Financing a college education can be a daunting prospect. As you do your research it’s easy to become inundated with all the fees, interest rates, and other price tags you’ll be expected to pay. With the cost of college ever rising, it can feel like an endless cavalcade of bad news. If you are familiar with this feeling, I may just have some much needed good news for you.
Private vs Federal Student Loans
Student loans, though oft maligned, are an integral aspect of financing for many students pursuing higher education. The amount of debt a student and their family will face as a result of loans varies rather substantially based on circumstance and planning. It is paramount to understand that all loans are not created equal. In the interest of brevity, it’s best to separate them into two categories: Federal and Private.
Federal Student Loans
Federal student loans come from the government and are often more lenient with repayment and sometimes even forgiveness. Subsidized federal loans pay the interest for your student while they are in school. For the unsubsidized loans, the interest rate is fixed and will not change over the life of the loan. The rub however is that the amount your student is eligible for, determined by your Expected Family Contribution (EFC), is a pretty hard limit- unless you qualify for a PLUS loan, which should cover the remaining cost of attendance after all other financial aid. If your student is still in need of assistance after the federal loan money is exhausted, you’ll need to seek out other means.
Private loans are murkier waters. Right out the gate interest rates are likely to be higher as the institution can make them whatever they like; as opposed to the set guidelines of federal student loans. Moreover, the interest rate is usually variable, meaning it can increase during the life of the loan, costing your student much more money. When it comes to repayment, private loans are far less lenient, usually not offering income based payment plans or deferment options. As most students won’t have an adequate credit history, parents will almost certainly have to step in as co-signers to even qualify for the loans in the first place.
Federal Student Loans are Getting Cheaper
Finally some good news, interest rates on Federal loans are decreasing. It is important to maintain the distinction between Federal and Private so as not to get the impression that all loans are getting cheaper. However, this should not mitigate your excitement too much, when it comes to paying for school, we have to celebrate the victories where we can find them.
The current interest rate for undergraduates of 4.29% will dip down to 3.76% for the coming school year. For graduate students and/or parents taking out PLUS loans, the interest rate will go from 6.84% to 6.31%, while graduate students taking out direct loans will face an interest rate of 5.31% as opposed to the current 5.84%.
These decreases may seem insubstantial (all of which are less than 1% differences) but they are far from imperceptible. In fact, these are the lowest interest rates in a decade. As these are Federal loans, there is no risk of the rate increasing over the life of the loan, regardless of the market. Though the change isn’t drastic, every little bit helps.
Delaying Retirement Savings
Unfortunately, it’s not all good news I’m afraid.

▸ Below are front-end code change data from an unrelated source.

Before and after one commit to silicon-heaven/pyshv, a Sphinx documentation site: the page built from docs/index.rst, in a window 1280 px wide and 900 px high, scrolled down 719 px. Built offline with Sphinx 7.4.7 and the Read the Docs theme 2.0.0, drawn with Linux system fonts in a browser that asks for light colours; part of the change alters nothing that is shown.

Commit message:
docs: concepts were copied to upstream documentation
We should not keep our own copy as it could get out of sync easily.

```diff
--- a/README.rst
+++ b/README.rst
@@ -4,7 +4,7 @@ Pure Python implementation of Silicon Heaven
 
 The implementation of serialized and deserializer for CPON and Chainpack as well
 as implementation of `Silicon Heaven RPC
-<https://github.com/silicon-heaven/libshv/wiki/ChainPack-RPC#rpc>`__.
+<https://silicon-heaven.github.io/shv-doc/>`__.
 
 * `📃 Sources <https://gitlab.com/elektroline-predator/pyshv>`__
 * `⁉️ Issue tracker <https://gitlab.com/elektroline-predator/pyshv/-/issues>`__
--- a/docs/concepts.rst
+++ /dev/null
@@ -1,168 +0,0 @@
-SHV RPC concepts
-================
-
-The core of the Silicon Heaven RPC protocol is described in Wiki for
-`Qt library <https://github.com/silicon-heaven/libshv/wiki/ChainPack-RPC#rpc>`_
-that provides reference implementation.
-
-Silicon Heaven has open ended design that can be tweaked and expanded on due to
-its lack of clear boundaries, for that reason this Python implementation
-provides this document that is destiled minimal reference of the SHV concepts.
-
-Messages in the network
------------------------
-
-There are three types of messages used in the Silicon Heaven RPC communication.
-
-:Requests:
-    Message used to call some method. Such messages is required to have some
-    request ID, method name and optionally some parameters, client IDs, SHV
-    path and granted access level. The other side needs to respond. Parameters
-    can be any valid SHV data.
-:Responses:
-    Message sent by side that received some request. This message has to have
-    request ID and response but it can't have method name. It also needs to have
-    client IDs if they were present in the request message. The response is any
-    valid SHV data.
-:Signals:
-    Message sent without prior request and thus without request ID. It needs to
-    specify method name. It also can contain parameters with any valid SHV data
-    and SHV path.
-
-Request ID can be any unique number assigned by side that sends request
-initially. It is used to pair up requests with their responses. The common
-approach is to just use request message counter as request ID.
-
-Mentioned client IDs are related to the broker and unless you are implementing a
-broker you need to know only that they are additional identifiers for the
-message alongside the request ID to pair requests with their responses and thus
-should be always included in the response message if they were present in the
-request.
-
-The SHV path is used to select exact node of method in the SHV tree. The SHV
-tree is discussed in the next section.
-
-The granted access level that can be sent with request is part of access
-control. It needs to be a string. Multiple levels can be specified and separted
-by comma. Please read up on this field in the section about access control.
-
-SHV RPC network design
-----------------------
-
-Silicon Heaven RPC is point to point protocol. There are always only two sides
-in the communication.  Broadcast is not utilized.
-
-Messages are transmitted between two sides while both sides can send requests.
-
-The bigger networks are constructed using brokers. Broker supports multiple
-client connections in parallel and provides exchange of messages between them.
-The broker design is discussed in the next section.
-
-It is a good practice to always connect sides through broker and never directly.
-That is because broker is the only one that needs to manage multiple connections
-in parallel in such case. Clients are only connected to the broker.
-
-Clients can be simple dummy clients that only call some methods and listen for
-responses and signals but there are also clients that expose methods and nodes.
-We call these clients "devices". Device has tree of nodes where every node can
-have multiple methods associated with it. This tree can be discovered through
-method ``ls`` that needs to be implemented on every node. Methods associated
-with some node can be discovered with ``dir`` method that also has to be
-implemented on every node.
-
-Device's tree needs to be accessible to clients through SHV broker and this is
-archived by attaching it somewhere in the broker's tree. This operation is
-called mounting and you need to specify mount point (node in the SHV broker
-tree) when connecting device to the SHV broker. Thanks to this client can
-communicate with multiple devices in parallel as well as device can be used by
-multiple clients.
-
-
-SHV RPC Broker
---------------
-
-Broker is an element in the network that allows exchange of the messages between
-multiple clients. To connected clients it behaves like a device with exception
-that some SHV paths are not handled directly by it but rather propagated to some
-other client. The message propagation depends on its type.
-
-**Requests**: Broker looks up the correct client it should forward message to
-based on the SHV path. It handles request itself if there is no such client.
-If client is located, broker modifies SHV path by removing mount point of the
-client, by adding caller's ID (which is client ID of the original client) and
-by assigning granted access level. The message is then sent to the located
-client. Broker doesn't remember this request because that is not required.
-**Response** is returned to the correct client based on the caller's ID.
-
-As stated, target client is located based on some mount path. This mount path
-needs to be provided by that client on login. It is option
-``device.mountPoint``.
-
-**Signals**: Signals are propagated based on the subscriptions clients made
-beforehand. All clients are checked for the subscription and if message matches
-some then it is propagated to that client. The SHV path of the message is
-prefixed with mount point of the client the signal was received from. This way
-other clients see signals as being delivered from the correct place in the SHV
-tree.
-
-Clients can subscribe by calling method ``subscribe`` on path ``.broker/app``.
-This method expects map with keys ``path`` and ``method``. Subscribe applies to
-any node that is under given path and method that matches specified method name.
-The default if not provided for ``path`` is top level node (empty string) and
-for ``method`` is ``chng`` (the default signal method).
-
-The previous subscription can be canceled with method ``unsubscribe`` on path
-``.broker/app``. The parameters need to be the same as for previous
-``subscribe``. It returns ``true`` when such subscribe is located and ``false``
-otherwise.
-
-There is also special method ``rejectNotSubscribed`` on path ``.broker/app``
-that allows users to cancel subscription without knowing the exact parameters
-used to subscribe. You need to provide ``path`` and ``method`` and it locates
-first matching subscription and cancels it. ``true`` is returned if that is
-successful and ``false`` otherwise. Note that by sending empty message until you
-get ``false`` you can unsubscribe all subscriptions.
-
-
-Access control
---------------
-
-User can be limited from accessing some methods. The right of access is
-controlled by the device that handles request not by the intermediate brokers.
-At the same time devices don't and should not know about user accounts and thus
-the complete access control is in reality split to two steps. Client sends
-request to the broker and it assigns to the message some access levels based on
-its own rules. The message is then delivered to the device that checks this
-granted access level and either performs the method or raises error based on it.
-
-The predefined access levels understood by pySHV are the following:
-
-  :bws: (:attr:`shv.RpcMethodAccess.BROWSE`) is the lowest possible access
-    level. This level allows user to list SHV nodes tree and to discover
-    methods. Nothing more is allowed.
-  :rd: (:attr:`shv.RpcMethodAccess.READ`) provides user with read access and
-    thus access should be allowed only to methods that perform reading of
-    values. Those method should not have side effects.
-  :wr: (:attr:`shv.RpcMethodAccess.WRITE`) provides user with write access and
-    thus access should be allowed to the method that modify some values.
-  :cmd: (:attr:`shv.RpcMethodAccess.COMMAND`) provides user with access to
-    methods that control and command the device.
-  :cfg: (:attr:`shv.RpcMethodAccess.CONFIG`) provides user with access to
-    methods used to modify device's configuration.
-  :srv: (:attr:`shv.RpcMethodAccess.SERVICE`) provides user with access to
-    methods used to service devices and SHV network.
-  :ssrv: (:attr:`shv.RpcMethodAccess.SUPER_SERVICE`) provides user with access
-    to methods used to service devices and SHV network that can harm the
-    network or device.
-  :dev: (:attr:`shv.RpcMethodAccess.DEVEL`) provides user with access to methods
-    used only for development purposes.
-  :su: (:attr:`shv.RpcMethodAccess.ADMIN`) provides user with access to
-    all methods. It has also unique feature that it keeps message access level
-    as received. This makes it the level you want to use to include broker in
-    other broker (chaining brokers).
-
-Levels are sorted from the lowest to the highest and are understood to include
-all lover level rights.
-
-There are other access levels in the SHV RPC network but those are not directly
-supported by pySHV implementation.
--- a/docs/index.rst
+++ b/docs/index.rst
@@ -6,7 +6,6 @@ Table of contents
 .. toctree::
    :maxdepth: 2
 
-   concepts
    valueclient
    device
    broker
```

Even with Federal interest rates on the decline, loan repayment is still leaving a considerable financial dent in the lives of many Americans. Students and parents in the midst of repaying student loans have begun delaying retirement saving. According to a recent poll, half of American adults with student loans (a 22% increase from 2013), are using the money they would be putting into their nest egg to pay off those student loans. What’s more, many young adults are putting off major life events such as home ownership, marriage and having kids to avoid the added financial burdens.
It isn’t difficult to see how this line of thinking could be considered prudent; waiting till one debt is paid before taking on any more. But, isn’t the very purpose of college to improve a person’s quality of life, not stunt it? Perhaps the most disheartening figure is that 71% of the people polled said they would rethink their higher education decisions; 7 out of 10 respondents are starting their adult lives with regret.
It doesn’t have to be that way. They don’t regret that they went to college; they regret how they paid for it. There are cost-saving strategies that could literally save you thousands of dollars of debt, but schools are not going to volunteer this information to you. Why would they? It isn’t in their best interest. That is why you must be vigilant when it comes to your finances. Investigate loans, investigate financial aid packages, and don’t be afraid to ask for help.
A wealth of information on debt reduction strategies can be found by visiting My College Planning Team.com. Seek out the strategies that work best to maximize the college experience, without damaging your student’s financial future. If you would like to discuss strategies with our Financial team, they offer a complimentary consultation for parents of college-bound students. Click here to schedule now.